Yesterday I saw this film (movie) on Amazon Prime.
I was in the mood for something fun and decided on this one. Bill Murray usually is good for laughs and this film didn’t disappoint me. The start was a bit overdone perhaps but things got better so quickly that I laughed a LOT!
It is clearly an older film, seeing working phone boxes and a total absence of smartphones and even Nokia 3310s. Add to that the big spool tape-recorders and you probably get the pictures. Younger people might not even recognise a lot of stuff in the film.
I know, I’ve talked about Sennbefore. During my vacation in San Francisco and Santa Rosa I learnt almost everything there is to know about this (for me) still amazing film. Let’s start with the image up here. On the left is “We”, a character wonderfully played by Wylie Herman. I was fortunate enough to meet him in person and be an extra for a few seconds in a film he is working on with several other people. Then we have Senn, and Kona on the right. I sent them messages to thank them for their work on Senn and they appreciated that very much. I also messaged Taylor Lambert who plays Resh in the film, another good actor.
Britton Watkins and Josh Feldman were wonderful hosts and great friends. They are the brains and creative geniuses behind Senn. We spent literally hours talking about the film and all the different aspects that it covers. Amazing, wonderful, and something I’d love to do again. We visited many locations where they filmed to make Senn happen and that was something impressive. I have learnt a lot about film-making during that visit (and that’s probably the tip of the iceberg that’s involved).
I said it before and I will say it again: I feel blessed for having met them and having the opportunity and mind to meet so many wonderful people. Not only did I learn lots and loads about Senn and things involved in making a film, I also saw and learnt a lot about creating languages. (Britton created a special language for Senn which you see written in the image on the right.)
Yes. I will carry my Senntiment with me for a long time. It’s a good feeling.
You may never have heard of Senn. It’s a film not out of Hollywood – and that’s a good thing, because I don’t think Hollywood will ever make something of such quality and depth.
On my writer’s blog I’ve already paid some attention to Senn in regards to the film and the language that was designed for it. This post will focus on something else.

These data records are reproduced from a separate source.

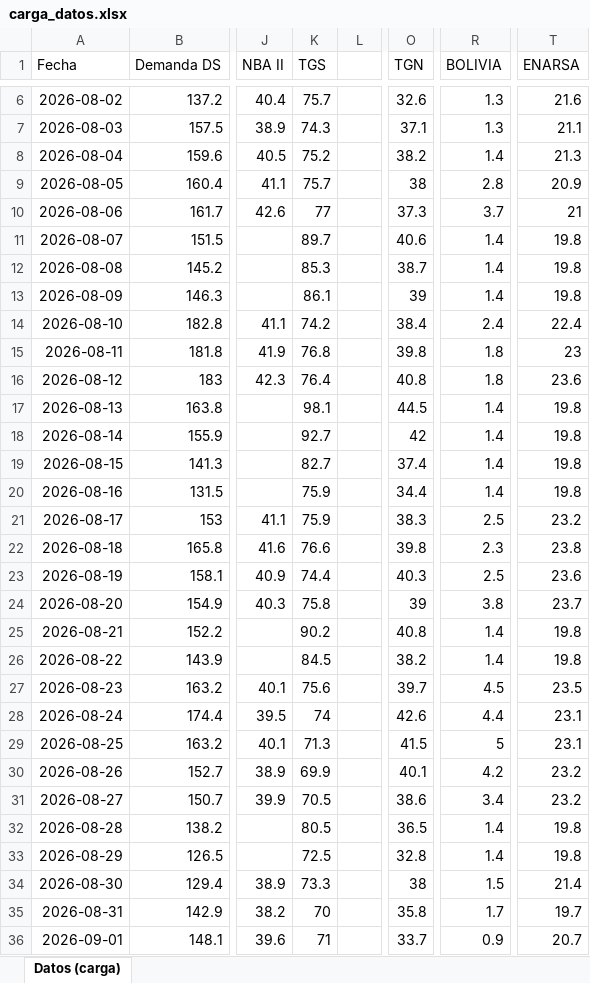
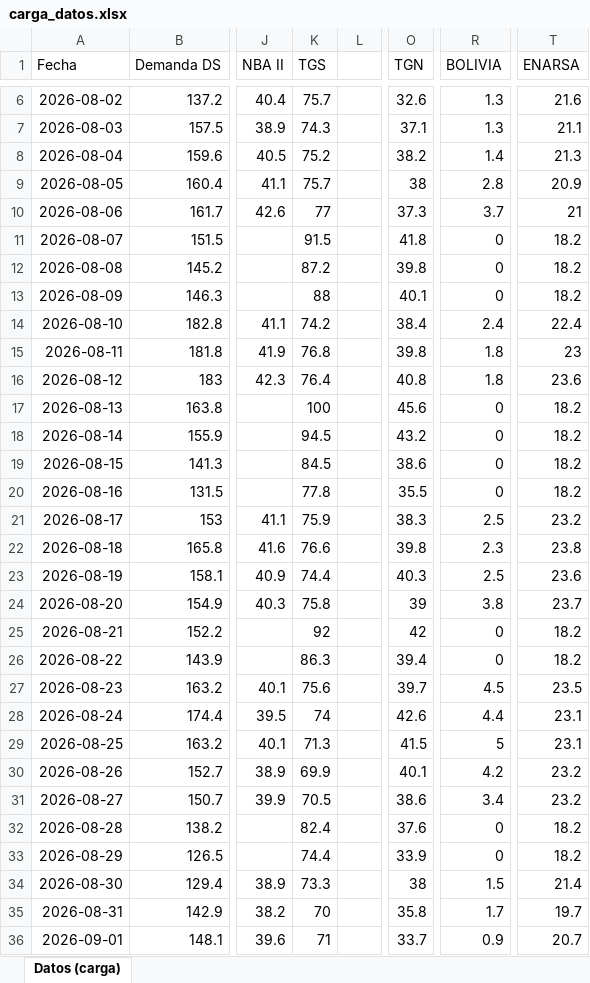
Before and after one commit to RodrigoManassero/estado-sistema-gas-rodrigo, an Excel workbook: data/carga_datos.xlsx, sheet Datos (carga), drawn as a sheet; only a part is shown, gaps mark what is left out; values as stored, in another font and other column widths than the file's, no borders; the diff covers the shown part only; the diff names each change by its address in the sheet, - before the commit and + after, or states it on an @@ line.

```diff
--- a/data/carga_datos.xlsx (sheet Datos (carga))
+++ b/data/carga_datos.xlsx (sheet Datos (carga))
-K11 (TGS): 89.7
+K11 (TGS): 91.5
-O11 (TGN): 40.6
+O11 (TGN): 41.8
-R11:R13 (BOLIVIA): 1.4
+R11:R13 (BOLIVIA): 0
-T11:T13 (ENARSA): 19.8
+T11:T13 (ENARSA): 18.2
-K12 (TGS): 85.3
+K12 (TGS): 87.2
-O12 (TGN): 38.7
+O12 (TGN): 39.8
-K13 (TGS): 86.1
+K13 (TGS): 88
-O13 (TGN): 39
+O13 (TGN): 40.1
-K17 (TGS): 98.1
+K17 (TGS): 100
-O17 (TGN): 44.5
+O17 (TGN): 45.6
-R17:R20 (BOLIVIA): 1.4
+R17:R20 (BOLIVIA): 0
-T17:T20 (ENARSA): 19.8
+T17:T20 (ENARSA): 18.2
-K18 (TGS): 92.7
+K18 (TGS): 94.5
-O18 (TGN): 42
+O18 (TGN): 43.2
-K19 (TGS): 82.7
+K19 (TGS): 84.5
-O19 (TGN): 37.4
+O19 (TGN): 38.6
-K20 (TGS): 75.9
+K20 (TGS): 77.8
-O20 (TGN): 34.4
+O20 (TGN): 35.5
-K25 (TGS): 90.2
+K25 (TGS): 92
-O25 (TGN): 40.8
+O25 (TGN): 42
-R25:R26 (BOLIVIA): 1.4
+R25:R26 (BOLIVIA): 0
-T25:T26 (ENARSA): 19.8
+T25:T26 (ENARSA): 18.2
-K26 (TGS): 84.5
+K26 (TGS): 86.3
-O26 (TGN): 38.2
+O26 (TGN): 39.4
-K32 (TGS): 80.5
+K32 (TGS): 82.4
-O32 (TGN): 36.5
+O32 (TGN): 37.6
-R32:R33 (BOLIVIA): 1.4
+R32:R33 (BOLIVIA): 0
-T32:T33 (ENARSA): 19.8
+T32:T33 (ENARSA): 18.2
-K33 (TGS): 72.5
+K33 (TGS): 74.4
-O33 (TGN): 32.8
+O33 (TGN): 33.9
```
Also changed, not shown: 114 edited cells elsewhere in this sheet, 35 other files.
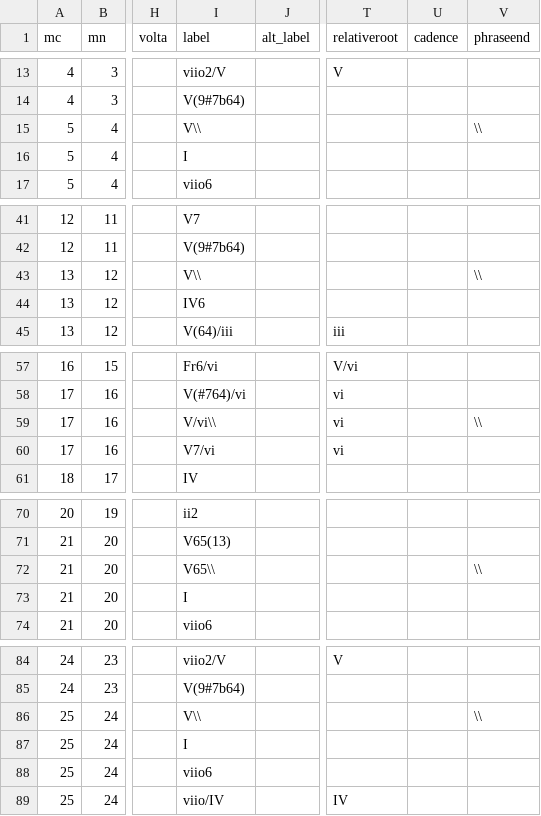
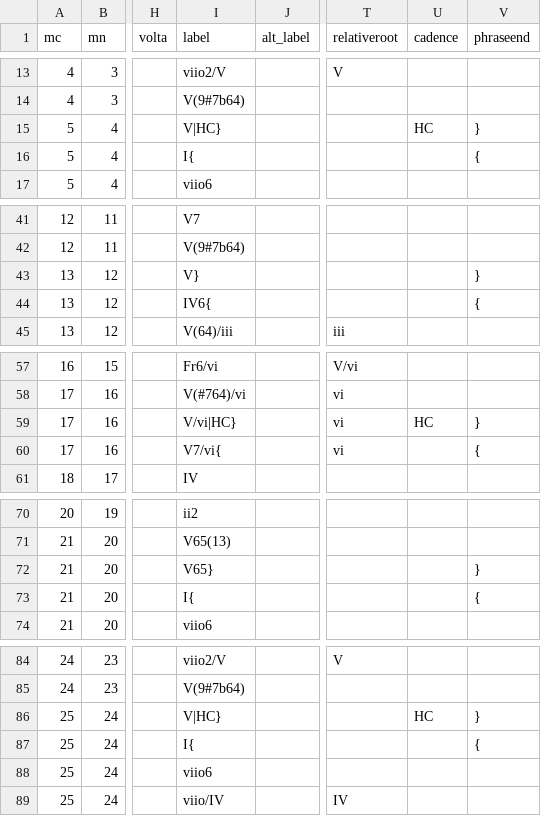
Before and after one commit to DCMLab/c_schumann_lieder, a TSV file: harmonies/op13no5 Ich hab in deinem Auge.tsv, drawn as a sheet; only a part is shown, gaps mark what is left out; the diff covers the shown part only; the diff names each change by its address in the sheet, - before the commit and + after, or states it on an @@ line.

```diff
--- a/harmonies/op13no5 Ich hab in deinem Auge.tsv
+++ b/harmonies/op13no5 Ich hab in deinem Auge.tsv
-I15 (label): V\\
+I15 (label): V|HC}
-U15 (cadence): (empty)
+U15 (cadence): HC
-V15 (phraseend): \\
+V15 (phraseend): }
-I16 (label): I
+I16 (label): I{
-V16 (phraseend): (empty)
+V16 (phraseend): {
-I43 (label): V\\
+I43 (label): V}
-V43 (phraseend): \\
+V43 (phraseend): }
-I44 (label): IV6
+I44 (label): IV6{
-V44 (phraseend): (empty)
+V44 (phraseend): {
-I59 (label): V/vi\\
+I59 (label): V/vi|HC}
-U59 (cadence): (empty)
+U59 (cadence): HC
-V59 (phraseend): \\
+V59 (phraseend): }
-I60 (label): V7/vi
+I60 (label): V7/vi{
-V60 (phraseend): (empty)
+V60 (phraseend): {
-I72 (label): V65\\
+I72 (label): V65}
-V72 (phraseend): \\
+V72 (phraseend): }
-I73 (label): I
+I73 (label): I{
-V73 (phraseend): (empty)
+V73 (phraseend): {
-I86 (label): V\\
+I86 (label): V|HC}
-U86 (cadence): (empty)
+U86 (cadence): HC
-V86 (phraseend): \\
+V86 (phraseend): }
-I87 (label): I
+I87 (label): I{
-V87 (phraseend): (empty)
+V87 (phraseend): {
```
Also changed, not shown: 12 edited cells elsewhere in this file, metadata.tsv, 1 other file.
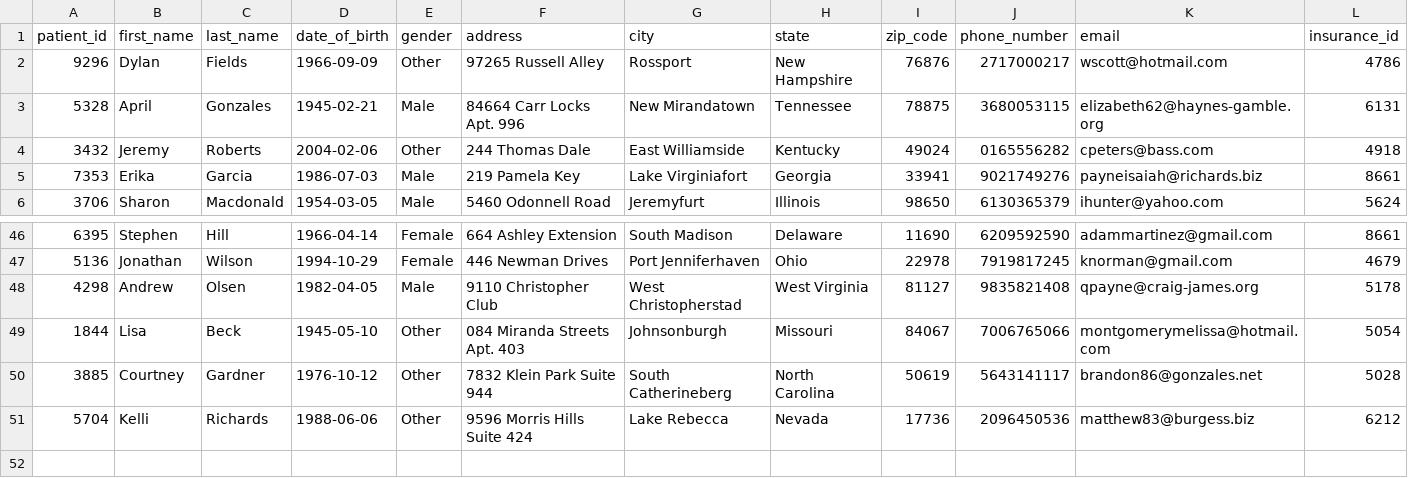
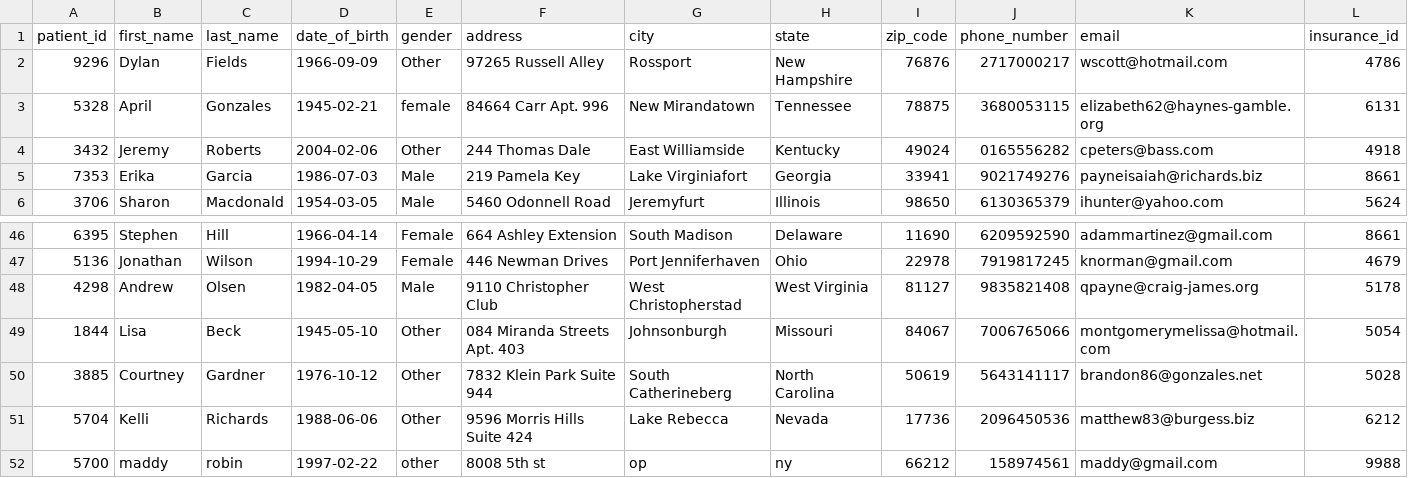
Before and after one commit to AryanReddyCh/HOSPITAL_MGMT_SYSTEM, a CSV file: seeds/Raw_Patients.csv, drawn as a sheet; only a part is shown, gaps mark what is left out; rows hold the shown columns only; the diff names each change by its address in the sheet, - before the commit and + after, or states it on an @@ line.

Commit message:
commit

```diff
--- a/seeds/Raw_Patients.csv
+++ b/seeds/Raw_Patients.csv
-E3 (gender): Male
+E3 (gender): female
-F3 (address): 84664 Carr Locks Apt. 996
+F3 (address): 84664 Carr Apt. 996
+row 52: 5700 | maddy | robin | 1997-02-22 | other | 8008 5th st | op | ny | 66212 | 158974561 | maddy@gmail.com | 9988
```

Senn is the name of a person on the planet Pyom. Pyom is a destroyed planet. The people of Pyom as a destroyed people. Oh, they live, walk and talk but their life isn’t what it used to be. (You may have gathered that Senn is a science fiction film. Otherwise now you know.)
Looking at Senn I saw lots of similarities of what’s going on on our own planet, and despite everything that’s going on, there is still that human touch which can remain alive. It shows the strength of people. Senn has touched me deeply.
Senn is not for science fiction lovers who are into space battles, Cylons, Klingons and gory, ooze-dripping aliens that rip people apart. Senn goes deep, very deep. If you feel you can handle that, if you think you can having your own mind ‘ripped apart’ (in a way that is how it felt to me after seeing it the first time) then please have a look at Senn. Otherwise go back to the Cylons.
You can find the film for sale (DVD, Bluray, digital download, etc.) at the Reelhouse. If you want to learn more about Senn, visit Sennition, the website that will tell you lots and lots about it.